TASK DETAILS =>
Every record is to be restated exactly, with nothing left out.

%%

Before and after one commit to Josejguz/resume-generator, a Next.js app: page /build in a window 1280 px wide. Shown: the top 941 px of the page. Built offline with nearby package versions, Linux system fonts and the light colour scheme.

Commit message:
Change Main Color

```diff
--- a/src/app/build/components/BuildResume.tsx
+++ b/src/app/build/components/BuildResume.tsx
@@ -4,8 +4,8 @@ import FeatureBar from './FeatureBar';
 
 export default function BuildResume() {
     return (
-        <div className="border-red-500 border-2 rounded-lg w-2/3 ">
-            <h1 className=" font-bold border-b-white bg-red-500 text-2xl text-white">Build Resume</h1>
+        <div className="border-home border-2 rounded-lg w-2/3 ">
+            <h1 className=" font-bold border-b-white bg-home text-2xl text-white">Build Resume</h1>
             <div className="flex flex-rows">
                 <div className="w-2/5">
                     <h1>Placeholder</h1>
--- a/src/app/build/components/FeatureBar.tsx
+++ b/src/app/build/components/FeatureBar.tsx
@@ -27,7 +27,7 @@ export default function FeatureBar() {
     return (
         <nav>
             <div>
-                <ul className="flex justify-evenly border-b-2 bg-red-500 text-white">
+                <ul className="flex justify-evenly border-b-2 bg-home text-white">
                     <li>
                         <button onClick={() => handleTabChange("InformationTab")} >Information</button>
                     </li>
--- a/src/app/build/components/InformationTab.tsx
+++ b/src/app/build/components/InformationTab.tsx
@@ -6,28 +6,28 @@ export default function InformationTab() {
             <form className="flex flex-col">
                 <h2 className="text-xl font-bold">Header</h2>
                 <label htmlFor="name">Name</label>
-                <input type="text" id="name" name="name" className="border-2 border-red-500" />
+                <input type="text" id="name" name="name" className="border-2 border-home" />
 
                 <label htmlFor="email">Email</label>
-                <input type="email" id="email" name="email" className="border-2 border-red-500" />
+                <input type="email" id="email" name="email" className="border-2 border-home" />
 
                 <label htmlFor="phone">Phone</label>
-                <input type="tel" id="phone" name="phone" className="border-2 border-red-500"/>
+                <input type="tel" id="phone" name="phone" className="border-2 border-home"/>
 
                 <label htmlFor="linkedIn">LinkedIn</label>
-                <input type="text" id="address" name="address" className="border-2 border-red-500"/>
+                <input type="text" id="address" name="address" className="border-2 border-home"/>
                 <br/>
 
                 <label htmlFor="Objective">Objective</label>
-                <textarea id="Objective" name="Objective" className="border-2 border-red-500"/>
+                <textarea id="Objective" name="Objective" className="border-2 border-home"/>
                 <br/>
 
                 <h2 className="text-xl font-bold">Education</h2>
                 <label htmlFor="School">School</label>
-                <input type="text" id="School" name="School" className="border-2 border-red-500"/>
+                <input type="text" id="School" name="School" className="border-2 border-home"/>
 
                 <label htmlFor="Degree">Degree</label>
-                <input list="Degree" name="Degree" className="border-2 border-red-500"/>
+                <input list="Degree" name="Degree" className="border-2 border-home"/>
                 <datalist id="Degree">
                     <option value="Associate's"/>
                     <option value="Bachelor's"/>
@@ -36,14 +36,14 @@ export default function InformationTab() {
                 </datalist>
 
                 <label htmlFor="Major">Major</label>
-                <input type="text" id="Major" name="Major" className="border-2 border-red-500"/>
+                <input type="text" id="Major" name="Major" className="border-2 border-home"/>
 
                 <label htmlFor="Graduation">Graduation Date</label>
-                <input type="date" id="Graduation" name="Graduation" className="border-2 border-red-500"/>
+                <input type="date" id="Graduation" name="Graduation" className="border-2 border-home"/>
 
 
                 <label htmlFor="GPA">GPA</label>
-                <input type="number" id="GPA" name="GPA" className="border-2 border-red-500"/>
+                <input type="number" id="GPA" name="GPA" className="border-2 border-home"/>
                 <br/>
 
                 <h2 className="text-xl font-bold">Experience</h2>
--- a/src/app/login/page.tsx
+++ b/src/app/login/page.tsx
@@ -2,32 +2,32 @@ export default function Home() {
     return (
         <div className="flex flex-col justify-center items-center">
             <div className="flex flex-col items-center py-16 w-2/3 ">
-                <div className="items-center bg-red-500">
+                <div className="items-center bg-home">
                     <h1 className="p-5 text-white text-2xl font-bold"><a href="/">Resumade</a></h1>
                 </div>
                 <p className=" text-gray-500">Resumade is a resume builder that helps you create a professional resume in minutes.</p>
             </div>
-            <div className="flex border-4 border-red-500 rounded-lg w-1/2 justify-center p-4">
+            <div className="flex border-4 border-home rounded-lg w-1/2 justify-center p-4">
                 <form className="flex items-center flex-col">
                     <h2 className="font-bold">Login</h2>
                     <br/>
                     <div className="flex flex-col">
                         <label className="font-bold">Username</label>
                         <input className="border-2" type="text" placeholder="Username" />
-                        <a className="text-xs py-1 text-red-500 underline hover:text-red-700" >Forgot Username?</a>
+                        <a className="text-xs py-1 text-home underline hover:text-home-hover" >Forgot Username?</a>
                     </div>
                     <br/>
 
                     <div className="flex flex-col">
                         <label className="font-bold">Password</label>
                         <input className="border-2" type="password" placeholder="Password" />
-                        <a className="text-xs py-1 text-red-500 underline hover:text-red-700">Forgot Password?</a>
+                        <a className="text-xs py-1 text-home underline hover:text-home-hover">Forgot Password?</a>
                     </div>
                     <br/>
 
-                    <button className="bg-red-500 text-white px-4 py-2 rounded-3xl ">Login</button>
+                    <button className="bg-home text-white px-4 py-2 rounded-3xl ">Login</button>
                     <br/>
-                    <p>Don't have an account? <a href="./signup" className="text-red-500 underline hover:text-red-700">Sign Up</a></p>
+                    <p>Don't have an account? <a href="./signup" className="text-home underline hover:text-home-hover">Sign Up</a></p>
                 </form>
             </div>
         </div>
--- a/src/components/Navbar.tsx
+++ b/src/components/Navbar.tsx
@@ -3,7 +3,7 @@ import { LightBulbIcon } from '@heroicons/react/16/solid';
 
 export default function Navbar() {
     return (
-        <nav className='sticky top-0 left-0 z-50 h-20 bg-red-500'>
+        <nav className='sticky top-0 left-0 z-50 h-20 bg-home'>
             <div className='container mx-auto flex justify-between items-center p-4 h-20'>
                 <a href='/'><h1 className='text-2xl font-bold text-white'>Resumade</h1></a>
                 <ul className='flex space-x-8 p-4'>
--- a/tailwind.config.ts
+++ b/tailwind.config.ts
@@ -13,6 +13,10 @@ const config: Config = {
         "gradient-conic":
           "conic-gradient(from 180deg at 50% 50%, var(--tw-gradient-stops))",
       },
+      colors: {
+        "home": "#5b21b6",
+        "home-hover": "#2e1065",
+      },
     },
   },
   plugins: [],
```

%%

RESULT BELOW =>
Before and after one commit to Josejguz/resume-generator, a Next.js app: page /build in a window 1280 px wide. Shown: the top 941 px of the page. Built offline with nearby package versions, Linux system fonts and the light colour scheme.

Commit message:
Change Main Color

```diff
--- a/src/app/build/components/BuildResume.tsx
+++ b/src/app/build/components/BuildResume.tsx
@@ -4,8 +4,8 @@ import FeatureBar from './FeatureBar';
 
 export default function BuildResume() {
     return (
-        <div className="border-red-500 border-2 rounded-lg w-2/3 ">
-            <h1 className=" font-bold border-b-white bg-red-500 text-2xl text-white">Build Resume</h1>
+        <div className="border-home border-2 rounded-lg w-2/3 ">
+            <h1 className=" font-bold border-b-white bg-home text-2xl text-white">Build Resume</h1>
             <div className="flex flex-rows">
                 <div className="w-2/5">
                     <h1>Placeholder</h1>
--- a/src/app/build/components/FeatureBar.tsx
+++ b/src/app/build/components/FeatureBar.tsx
@@ -27,7 +27,7 @@ export default function FeatureBar() {
     return (
         <nav>
             <div>
-                <ul className="flex justify-evenly border-b-2 bg-red-500 text-white">
+                <ul className="flex justify-evenly border-b-2 bg-home text-white">
                     <li>
                         <button onClick={() => handleTabChange("InformationTab")} >Information</button>
                     </li>
--- a/src/app/build/components/InformationTab.tsx
+++ b/src/app/build/components/InformationTab.tsx
@@ -6,28 +6,28 @@ export default function InformationTab() {
             <form className="flex flex-col">
                 <h2 className="text-xl font-bold">Header</h2>
                 <label htmlFor="name">Name</label>
-                <input type="text" id="name" name="name" className="border-2 border-red-500" />
+                <input type="text" id="name" name="name" className="border-2 border-home" />
 
                 <label htmlFor="email">Email</label>
-                <input type="email" id="email" name="email" className="border-2 border-red-500" />
+                <input type="email" id="email" name="email" className="border-2 border-home" />
 
                 <label htmlFor="phone">Phone</label>
-                <input type="tel" id="phone" name="phone" className="border-2 border-red-500"/>
+                <input type="tel" id="phone" name="phone" className="border-2 border-home"/>
 
                 <label htmlFor="linkedIn">LinkedIn</label>
-                <input type="text" id="address" name="address" className="border-2 border-red-500"/>
+                <input type="text" id="address" name="address" className="border-2 border-home"/>
                 <br/>
 
                 <label htmlFor="Objective">Objective</label>
-                <textarea id="Objective" name="Objective" className="border-2 border-red-500"/>
+                <textarea id="Objective" name="Objective" className="border-2 border-home"/>
                 <br/>
 
                 <h2 className="text-xl font-bold">Education</h2>
                 <label htmlFor="School">School</label>
-                <input type="text" id="School" name="School" className="border-2 border-red-500"/>
+                <input type="text" id="School" name="School" className="border-2 border-home"/>
 
                 <label htmlFor="Degree">Degree</label>
-                <input list="Degree" name="Degree" className="border-2 border-red-500"/>
+                <input list="Degree" name="Degree" className="border-2 border-home"/>
                 <datalist id="Degree">
                     <option value="Associate's"/>
                     <option value="Bachelor's"/>
@@ -36,14 +36,14 @@ export default function InformationTab() {
                 </datalist>
 
                 <label htmlFor="Major">Major</label>
-                <input type="text" id="Major" name="Major" className="border-2 border-red-500"/>
+                <input type="text" id="Major" name="Major" className="border-2 border-home"/>
 
                 <label htmlFor="Graduation">Graduation Date</label>
-                <input type="date" id="Graduation" name="Graduation" className="border-2 border-red-500"/>
+                <input type="date" id="Graduation" name="Graduation" className="border-2 border-home"/>
 
 
                 <label htmlFor="GPA">GPA</label>
-                <input type="number" id="GPA" name="GPA" className="border-2 border-red-500"/>
+                <input type="number" id="GPA" name="GPA" className="border-2 border-home"/>
                 <br/>
 
                 <h2 className="text-xl font-bold">Experience</h2>
--- a/src/app/login/page.tsx
+++ b/src/app/login/page.tsx
@@ -2,32 +2,32 @@ export default function Home() {
     return (
         <div className="flex flex-col justify-center items-center">
             <div className="flex flex-col items-center py-16 w-2/3 ">
-                <div className="items-center bg-red-500">
+                <div className="items-center bg-home">
                     <h1 className="p-5 text-white text-2xl font-bold"><a href="/">Resumade</a></h1>
                 </div>
                 <p className=" text-gray-500">Resumade is a resume builder that helps you create a professional resume in minutes.</p>
             </div>
-            <div className="flex border-4 border-red-500 rounded-lg w-1/2 justify-center p-4">
+            <div className="flex border-4 border-home rounded-lg w-1/2 justify-center p-4">
                 <form className="flex items-center flex-col">
                     <h2 className="font-bold">Login</h2>
                     <br/>
                     <div className="flex flex-col">
                         <label className="font-bold">Username</label>
                         <input className="border-2" type="text" placeholder="Username" />
-                        <a className="text-xs py-1 text-red-500 underline hover:text-red-700" >Forgot Username?</a>
+                        <a className="text-xs py-1 text-home underline hover:text-home-hover" >Forgot Username?</a>
                     </div>
                     <br/>
 
                     <div className="flex flex-col">
                         <label className="font-bold">Password</label>
                         <input className="border-2" type="password" placeholder="Password" />
-                        <a className="text-xs py-1 text-red-500 underline hover:text-red-700">Forgot Password?</a>
+                        <a className="text-xs py-1 text-home underline hover:text-home-hover">Forgot Password?</a>
                     </div>
                     <br/>
 
-                    <button className="bg-red-500 text-white px-4 py-2 rounded-3xl ">Login</button>
+                    <button className="bg-home text-white px-4 py-2 rounded-3xl ">Login</button>
                     <br/>
-                    <p>Don't have an account? <a href="./signup" className="text-red-500 underline hover:text-red-700">Sign Up</a></p>
+                    <p>Don't have an account? <a href="./signup" className="text-home underline hover:text-home-hover">Sign Up</a></p>
                 </form>
             </div>
         </div>
--- a/src/components/Navbar.tsx
+++ b/src/components/Navbar.tsx
@@ -3,7 +3,7 @@ import { LightBulbIcon } from '@heroicons/react/16/solid';
 
 export default function Navbar() {
     return (
-        <nav className='sticky top-0 left-0 z-50 h-20 bg-red-500'>
+        <nav className='sticky top-0 left-0 z-50 h-20 bg-home'>
             <div className='container mx-auto flex justify-between items-center p-4 h-20'>
                 <a href='/'><h1 className='text-2xl font-bold text-white'>Resumade</h1></a>
                 <ul className='flex space-x-8 p-4'>
--- a/tailwind.config.ts
+++ b/tailwind.config.ts
@@ -13,6 +13,10 @@ const config: Config = {
         "gradient-conic":
           "conic-gradient(from 180deg at 50% 50%, var(--tw-gradient-stops))",
       },
+      colors: {
+        "home": "#5b21b6",
+        "home-hover": "#2e1065",
+      },
     },
   },
   plugins: [],
```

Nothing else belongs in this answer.